**AIM OF THE TASK:** Copy each line of the following data that contains "contrib".

[Web document revisions]
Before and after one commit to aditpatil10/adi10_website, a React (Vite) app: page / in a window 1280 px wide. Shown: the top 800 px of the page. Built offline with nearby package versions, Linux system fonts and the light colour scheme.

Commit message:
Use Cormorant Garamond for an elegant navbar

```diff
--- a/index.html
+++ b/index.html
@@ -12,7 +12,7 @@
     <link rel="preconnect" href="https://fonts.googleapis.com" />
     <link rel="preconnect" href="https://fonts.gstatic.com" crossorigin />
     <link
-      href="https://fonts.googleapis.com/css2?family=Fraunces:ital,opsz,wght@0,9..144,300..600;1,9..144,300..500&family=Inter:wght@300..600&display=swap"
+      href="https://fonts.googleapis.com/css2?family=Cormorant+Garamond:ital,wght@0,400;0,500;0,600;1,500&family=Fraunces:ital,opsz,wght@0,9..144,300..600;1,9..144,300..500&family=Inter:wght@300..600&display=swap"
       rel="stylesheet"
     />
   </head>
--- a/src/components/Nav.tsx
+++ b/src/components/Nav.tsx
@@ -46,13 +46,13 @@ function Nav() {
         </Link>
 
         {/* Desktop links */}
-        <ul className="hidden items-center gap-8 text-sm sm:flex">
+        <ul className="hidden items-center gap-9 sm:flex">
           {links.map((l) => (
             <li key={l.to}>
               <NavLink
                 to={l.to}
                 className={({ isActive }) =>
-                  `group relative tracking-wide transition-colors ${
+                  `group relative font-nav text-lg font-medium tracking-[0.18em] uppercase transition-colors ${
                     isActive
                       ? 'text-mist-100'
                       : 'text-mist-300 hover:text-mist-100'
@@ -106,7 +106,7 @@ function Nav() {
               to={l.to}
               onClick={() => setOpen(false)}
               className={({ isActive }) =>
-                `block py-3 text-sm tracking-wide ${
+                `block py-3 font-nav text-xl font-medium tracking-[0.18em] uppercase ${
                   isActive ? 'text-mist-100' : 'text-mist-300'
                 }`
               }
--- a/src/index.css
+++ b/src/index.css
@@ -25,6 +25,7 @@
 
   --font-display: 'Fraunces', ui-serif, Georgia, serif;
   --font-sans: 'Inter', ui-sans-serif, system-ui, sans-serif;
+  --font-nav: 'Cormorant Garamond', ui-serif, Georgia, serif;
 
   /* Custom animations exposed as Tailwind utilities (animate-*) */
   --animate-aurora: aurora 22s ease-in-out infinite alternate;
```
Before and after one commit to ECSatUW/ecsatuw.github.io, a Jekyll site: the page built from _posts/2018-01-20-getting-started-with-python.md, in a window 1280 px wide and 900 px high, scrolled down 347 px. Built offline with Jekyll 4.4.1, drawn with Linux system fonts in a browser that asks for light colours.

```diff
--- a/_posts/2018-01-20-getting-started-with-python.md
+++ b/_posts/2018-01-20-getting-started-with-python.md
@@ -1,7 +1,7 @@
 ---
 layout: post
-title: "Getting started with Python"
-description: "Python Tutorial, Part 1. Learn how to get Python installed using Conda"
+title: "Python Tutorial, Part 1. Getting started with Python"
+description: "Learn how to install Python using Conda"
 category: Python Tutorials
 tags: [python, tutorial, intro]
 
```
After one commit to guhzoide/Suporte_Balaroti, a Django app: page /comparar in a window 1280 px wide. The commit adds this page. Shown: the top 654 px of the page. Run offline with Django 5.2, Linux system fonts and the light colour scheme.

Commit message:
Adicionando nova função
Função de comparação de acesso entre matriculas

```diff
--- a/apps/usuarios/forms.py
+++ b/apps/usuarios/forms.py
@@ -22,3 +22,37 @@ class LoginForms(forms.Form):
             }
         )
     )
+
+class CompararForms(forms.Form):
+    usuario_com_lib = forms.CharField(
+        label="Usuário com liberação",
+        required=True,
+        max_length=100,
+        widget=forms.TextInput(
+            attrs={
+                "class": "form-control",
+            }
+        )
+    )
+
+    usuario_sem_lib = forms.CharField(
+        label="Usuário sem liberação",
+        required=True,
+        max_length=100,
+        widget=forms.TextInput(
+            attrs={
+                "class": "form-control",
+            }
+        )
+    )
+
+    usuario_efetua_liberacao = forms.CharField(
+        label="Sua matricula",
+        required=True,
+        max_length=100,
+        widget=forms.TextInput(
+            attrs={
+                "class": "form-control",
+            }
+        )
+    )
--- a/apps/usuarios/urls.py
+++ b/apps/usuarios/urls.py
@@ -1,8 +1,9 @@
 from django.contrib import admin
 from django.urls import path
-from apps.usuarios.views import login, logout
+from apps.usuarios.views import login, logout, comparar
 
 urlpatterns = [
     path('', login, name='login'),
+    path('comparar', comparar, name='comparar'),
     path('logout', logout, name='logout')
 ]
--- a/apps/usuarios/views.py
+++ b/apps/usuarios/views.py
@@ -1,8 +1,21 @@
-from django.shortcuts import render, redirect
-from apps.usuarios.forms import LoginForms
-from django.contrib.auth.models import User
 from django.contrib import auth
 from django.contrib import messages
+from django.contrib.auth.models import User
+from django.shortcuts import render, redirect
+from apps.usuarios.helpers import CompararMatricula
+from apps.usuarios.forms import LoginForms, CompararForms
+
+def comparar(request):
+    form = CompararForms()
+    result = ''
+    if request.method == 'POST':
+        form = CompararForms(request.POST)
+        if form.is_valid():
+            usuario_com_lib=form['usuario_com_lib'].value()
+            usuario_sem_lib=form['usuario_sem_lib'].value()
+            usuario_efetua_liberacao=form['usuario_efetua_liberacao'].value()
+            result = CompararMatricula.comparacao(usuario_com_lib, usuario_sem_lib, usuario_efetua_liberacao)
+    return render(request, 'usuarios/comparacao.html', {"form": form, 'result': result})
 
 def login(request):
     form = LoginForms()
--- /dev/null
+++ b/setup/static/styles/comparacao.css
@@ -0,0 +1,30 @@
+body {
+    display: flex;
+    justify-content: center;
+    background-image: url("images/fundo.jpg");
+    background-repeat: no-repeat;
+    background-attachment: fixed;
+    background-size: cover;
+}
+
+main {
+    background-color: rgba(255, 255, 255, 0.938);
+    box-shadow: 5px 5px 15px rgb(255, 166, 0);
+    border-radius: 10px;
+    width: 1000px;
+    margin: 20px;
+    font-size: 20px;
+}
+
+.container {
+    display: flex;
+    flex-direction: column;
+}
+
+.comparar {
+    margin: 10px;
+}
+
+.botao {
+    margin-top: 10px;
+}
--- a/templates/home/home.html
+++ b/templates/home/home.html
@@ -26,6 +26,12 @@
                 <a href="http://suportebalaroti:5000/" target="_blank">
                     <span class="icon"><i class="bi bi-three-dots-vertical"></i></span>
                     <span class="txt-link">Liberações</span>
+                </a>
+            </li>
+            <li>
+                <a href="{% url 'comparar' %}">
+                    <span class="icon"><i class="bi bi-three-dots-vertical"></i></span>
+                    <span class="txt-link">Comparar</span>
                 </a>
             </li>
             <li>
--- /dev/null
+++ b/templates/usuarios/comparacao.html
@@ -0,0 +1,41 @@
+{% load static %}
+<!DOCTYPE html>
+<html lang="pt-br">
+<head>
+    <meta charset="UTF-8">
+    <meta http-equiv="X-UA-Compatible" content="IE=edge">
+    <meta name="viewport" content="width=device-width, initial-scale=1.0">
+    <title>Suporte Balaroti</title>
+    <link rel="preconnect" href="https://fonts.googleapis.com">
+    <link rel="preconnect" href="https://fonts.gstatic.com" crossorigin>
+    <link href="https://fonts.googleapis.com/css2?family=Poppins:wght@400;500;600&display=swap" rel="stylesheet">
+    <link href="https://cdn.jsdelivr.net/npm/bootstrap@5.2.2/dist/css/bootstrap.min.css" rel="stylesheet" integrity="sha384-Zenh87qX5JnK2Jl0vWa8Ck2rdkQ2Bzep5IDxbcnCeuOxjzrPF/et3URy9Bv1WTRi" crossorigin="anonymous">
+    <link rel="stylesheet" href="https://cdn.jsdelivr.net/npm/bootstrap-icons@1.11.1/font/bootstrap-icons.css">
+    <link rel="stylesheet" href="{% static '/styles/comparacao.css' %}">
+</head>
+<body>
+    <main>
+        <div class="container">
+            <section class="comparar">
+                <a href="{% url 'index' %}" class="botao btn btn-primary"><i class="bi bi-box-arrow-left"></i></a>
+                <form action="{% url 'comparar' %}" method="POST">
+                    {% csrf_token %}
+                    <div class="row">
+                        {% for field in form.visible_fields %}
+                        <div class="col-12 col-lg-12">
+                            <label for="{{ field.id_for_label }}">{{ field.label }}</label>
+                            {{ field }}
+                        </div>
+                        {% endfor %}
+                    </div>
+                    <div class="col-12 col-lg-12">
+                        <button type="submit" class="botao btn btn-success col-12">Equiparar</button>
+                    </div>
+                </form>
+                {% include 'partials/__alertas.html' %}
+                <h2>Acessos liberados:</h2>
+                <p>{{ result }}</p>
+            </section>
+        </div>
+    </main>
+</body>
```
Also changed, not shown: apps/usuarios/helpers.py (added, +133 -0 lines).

**ANSWER TO THE EXERCISE:**
 from django.contrib import admin
-from django.contrib.auth.models import User
 from django.contrib import auth
 from django.contrib import messages
+from django.contrib.auth.models import User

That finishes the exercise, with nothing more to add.